TASK ITEM: Your answer should be every line from the records that contains "pubspec".

Entries taken from a collection:
--*--

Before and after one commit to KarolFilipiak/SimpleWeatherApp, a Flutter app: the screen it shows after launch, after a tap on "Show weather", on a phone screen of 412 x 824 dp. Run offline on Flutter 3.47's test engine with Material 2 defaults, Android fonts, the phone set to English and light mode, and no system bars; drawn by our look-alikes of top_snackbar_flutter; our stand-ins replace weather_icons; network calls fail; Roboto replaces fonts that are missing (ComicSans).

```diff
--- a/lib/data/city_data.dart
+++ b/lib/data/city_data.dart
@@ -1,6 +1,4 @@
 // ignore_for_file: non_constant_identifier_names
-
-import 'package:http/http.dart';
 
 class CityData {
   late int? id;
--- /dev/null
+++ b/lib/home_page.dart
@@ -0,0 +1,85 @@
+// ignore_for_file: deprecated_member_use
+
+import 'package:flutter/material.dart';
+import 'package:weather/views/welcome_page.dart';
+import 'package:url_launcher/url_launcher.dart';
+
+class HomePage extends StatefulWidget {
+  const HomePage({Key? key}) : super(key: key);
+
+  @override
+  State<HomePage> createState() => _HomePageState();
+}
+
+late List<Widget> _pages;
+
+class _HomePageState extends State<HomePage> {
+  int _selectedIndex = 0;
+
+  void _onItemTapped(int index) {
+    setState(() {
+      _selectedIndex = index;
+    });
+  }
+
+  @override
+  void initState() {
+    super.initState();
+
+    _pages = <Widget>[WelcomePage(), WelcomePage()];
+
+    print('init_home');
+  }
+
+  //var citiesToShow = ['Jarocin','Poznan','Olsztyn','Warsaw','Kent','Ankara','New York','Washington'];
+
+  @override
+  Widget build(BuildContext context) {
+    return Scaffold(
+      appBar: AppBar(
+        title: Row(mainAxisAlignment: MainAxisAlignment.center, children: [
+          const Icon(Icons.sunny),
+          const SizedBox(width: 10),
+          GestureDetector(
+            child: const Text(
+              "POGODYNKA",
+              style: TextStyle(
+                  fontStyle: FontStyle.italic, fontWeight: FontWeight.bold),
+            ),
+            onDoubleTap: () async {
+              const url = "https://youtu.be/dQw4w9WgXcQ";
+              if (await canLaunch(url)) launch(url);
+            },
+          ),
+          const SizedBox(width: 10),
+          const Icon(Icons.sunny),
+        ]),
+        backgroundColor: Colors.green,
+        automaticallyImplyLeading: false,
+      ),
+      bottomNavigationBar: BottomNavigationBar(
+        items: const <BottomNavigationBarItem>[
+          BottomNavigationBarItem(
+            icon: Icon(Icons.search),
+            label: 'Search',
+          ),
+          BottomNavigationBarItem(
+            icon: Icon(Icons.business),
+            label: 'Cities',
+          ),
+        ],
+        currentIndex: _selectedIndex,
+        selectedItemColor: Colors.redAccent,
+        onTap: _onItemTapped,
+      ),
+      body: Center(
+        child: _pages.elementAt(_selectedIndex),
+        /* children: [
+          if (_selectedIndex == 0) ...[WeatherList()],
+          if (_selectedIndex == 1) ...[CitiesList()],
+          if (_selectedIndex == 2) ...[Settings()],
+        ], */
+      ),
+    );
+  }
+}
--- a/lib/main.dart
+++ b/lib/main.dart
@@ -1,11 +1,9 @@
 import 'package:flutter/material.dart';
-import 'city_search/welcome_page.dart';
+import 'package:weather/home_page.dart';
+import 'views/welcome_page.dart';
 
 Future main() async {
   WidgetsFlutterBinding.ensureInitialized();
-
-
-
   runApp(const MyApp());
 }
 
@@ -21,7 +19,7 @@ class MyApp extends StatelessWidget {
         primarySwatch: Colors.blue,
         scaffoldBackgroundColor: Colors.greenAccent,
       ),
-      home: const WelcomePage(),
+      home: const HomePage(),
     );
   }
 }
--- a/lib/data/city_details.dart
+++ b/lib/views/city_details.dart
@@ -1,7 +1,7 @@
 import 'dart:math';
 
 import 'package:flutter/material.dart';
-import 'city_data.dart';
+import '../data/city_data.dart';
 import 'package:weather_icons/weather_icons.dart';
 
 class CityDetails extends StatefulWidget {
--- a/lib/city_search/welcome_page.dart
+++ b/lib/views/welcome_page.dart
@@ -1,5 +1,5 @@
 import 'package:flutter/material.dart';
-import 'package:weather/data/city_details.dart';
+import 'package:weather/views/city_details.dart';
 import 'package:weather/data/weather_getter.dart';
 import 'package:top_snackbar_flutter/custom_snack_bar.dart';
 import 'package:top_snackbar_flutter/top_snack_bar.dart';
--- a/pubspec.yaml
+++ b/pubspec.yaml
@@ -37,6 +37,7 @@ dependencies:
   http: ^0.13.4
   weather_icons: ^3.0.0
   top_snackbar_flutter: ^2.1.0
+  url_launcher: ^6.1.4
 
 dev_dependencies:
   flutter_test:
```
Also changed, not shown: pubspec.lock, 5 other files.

--*--

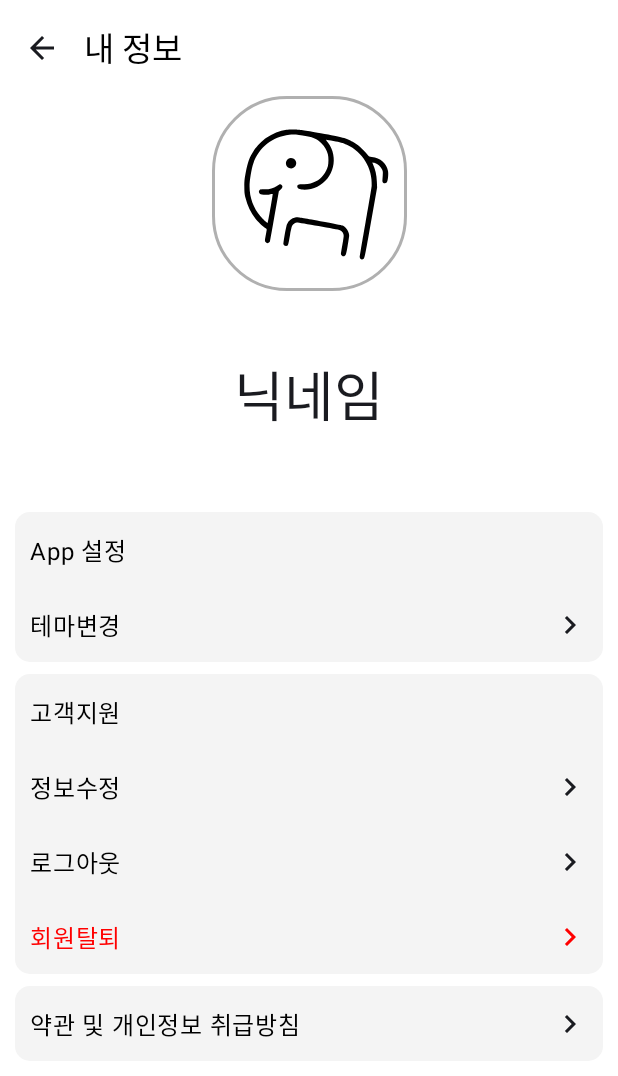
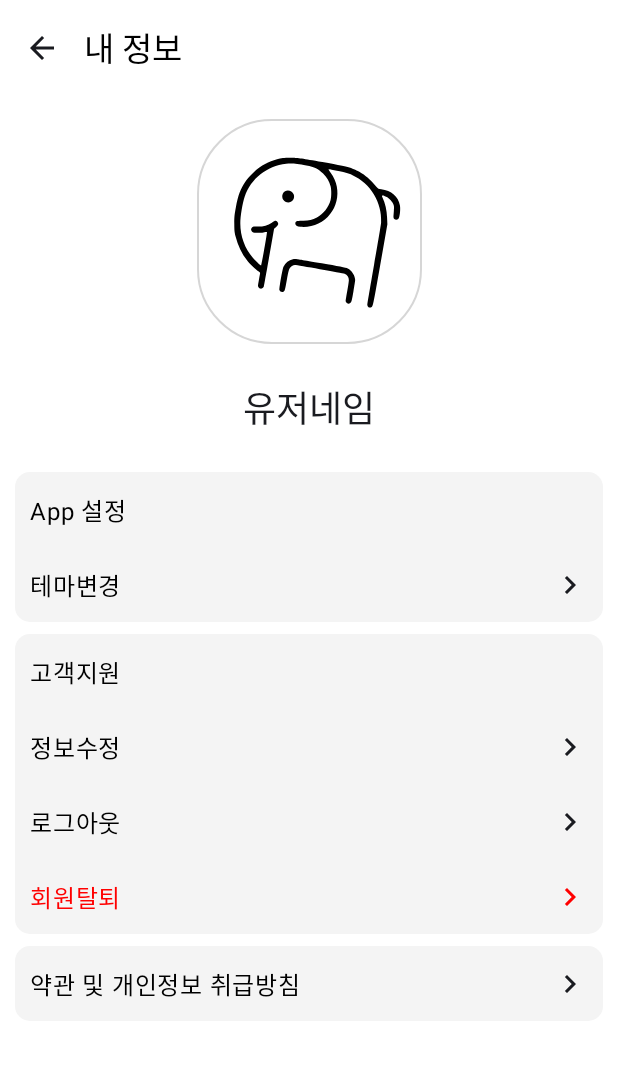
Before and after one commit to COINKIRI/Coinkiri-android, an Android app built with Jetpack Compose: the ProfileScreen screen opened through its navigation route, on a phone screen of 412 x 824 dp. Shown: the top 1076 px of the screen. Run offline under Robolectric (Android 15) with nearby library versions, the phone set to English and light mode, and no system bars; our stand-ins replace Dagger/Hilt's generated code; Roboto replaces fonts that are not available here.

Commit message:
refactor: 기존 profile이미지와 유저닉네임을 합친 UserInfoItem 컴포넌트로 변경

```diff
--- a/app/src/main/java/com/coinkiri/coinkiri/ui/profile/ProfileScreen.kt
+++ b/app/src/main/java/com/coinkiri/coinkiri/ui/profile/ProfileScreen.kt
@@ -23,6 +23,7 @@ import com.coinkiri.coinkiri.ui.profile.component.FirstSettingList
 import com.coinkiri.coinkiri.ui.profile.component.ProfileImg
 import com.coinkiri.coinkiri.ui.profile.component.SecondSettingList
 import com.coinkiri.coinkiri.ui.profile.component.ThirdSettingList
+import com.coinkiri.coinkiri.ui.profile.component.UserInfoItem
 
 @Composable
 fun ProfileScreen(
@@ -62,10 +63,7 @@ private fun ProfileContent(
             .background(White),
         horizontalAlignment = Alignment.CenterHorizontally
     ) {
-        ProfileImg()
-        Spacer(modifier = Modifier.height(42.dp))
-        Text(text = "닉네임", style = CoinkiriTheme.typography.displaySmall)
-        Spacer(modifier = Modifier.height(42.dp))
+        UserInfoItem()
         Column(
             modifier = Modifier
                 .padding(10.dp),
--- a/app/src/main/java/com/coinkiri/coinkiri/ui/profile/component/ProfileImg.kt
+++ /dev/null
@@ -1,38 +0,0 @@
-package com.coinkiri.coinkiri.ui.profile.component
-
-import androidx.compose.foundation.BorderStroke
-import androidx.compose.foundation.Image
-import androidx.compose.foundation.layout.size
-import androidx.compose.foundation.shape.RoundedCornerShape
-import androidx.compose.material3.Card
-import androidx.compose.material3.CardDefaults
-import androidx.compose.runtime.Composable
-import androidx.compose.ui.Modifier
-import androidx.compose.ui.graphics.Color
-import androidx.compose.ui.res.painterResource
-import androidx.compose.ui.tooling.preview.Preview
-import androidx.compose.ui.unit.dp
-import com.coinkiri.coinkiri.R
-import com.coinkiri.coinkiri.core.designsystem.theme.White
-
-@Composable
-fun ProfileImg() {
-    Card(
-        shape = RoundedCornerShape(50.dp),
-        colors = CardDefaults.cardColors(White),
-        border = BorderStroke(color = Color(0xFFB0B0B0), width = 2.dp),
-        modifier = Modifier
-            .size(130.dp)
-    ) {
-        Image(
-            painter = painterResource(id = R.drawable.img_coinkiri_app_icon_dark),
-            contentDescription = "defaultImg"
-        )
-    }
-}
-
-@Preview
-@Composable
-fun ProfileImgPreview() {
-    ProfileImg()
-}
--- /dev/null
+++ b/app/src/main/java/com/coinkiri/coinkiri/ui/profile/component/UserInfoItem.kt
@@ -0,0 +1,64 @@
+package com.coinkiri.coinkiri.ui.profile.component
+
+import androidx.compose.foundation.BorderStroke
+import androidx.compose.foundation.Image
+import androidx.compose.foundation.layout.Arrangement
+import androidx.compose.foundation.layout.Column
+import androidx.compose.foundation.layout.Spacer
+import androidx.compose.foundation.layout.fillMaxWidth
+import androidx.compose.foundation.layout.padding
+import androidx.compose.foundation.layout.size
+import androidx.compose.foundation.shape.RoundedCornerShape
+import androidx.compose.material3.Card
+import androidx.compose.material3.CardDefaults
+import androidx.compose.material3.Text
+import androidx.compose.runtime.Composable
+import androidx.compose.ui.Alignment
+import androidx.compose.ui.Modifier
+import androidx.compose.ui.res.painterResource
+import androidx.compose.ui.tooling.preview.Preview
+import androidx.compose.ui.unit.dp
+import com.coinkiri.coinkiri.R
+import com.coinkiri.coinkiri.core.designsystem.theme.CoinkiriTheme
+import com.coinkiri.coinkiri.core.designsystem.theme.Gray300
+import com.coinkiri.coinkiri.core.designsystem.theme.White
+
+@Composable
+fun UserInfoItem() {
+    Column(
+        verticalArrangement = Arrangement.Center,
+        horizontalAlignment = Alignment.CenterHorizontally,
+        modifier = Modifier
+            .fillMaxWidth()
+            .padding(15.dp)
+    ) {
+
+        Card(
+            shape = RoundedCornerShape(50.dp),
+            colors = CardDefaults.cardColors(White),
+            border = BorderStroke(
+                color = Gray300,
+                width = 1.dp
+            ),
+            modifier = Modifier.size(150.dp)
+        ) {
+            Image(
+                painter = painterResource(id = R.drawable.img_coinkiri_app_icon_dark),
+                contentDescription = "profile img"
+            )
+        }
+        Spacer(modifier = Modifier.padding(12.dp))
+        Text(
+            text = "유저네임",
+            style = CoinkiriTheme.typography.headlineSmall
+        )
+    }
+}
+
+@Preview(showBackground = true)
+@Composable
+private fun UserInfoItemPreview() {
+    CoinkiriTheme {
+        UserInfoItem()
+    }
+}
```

--*--

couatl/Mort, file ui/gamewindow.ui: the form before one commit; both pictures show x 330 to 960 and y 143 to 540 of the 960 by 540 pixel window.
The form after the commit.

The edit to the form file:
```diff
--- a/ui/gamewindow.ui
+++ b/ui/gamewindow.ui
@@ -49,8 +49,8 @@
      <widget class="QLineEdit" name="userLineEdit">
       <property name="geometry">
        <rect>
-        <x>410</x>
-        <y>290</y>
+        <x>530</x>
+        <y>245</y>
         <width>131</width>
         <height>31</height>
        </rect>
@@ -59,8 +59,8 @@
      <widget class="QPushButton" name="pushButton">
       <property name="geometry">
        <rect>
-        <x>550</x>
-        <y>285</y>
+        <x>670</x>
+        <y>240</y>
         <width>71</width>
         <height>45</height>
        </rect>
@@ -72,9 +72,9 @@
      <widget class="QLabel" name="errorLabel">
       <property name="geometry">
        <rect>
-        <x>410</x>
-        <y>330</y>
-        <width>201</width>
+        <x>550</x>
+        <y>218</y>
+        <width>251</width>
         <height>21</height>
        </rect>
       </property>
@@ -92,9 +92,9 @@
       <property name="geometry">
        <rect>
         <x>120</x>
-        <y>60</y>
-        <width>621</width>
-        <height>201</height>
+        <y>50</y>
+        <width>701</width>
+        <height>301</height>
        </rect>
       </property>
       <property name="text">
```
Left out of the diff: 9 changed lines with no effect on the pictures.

--*--

YOUR RESPONSE:
--- a/pubspec.yaml
+++ b/pubspec.yaml
Also changed, not shown: pubspec.lock, 5 other files.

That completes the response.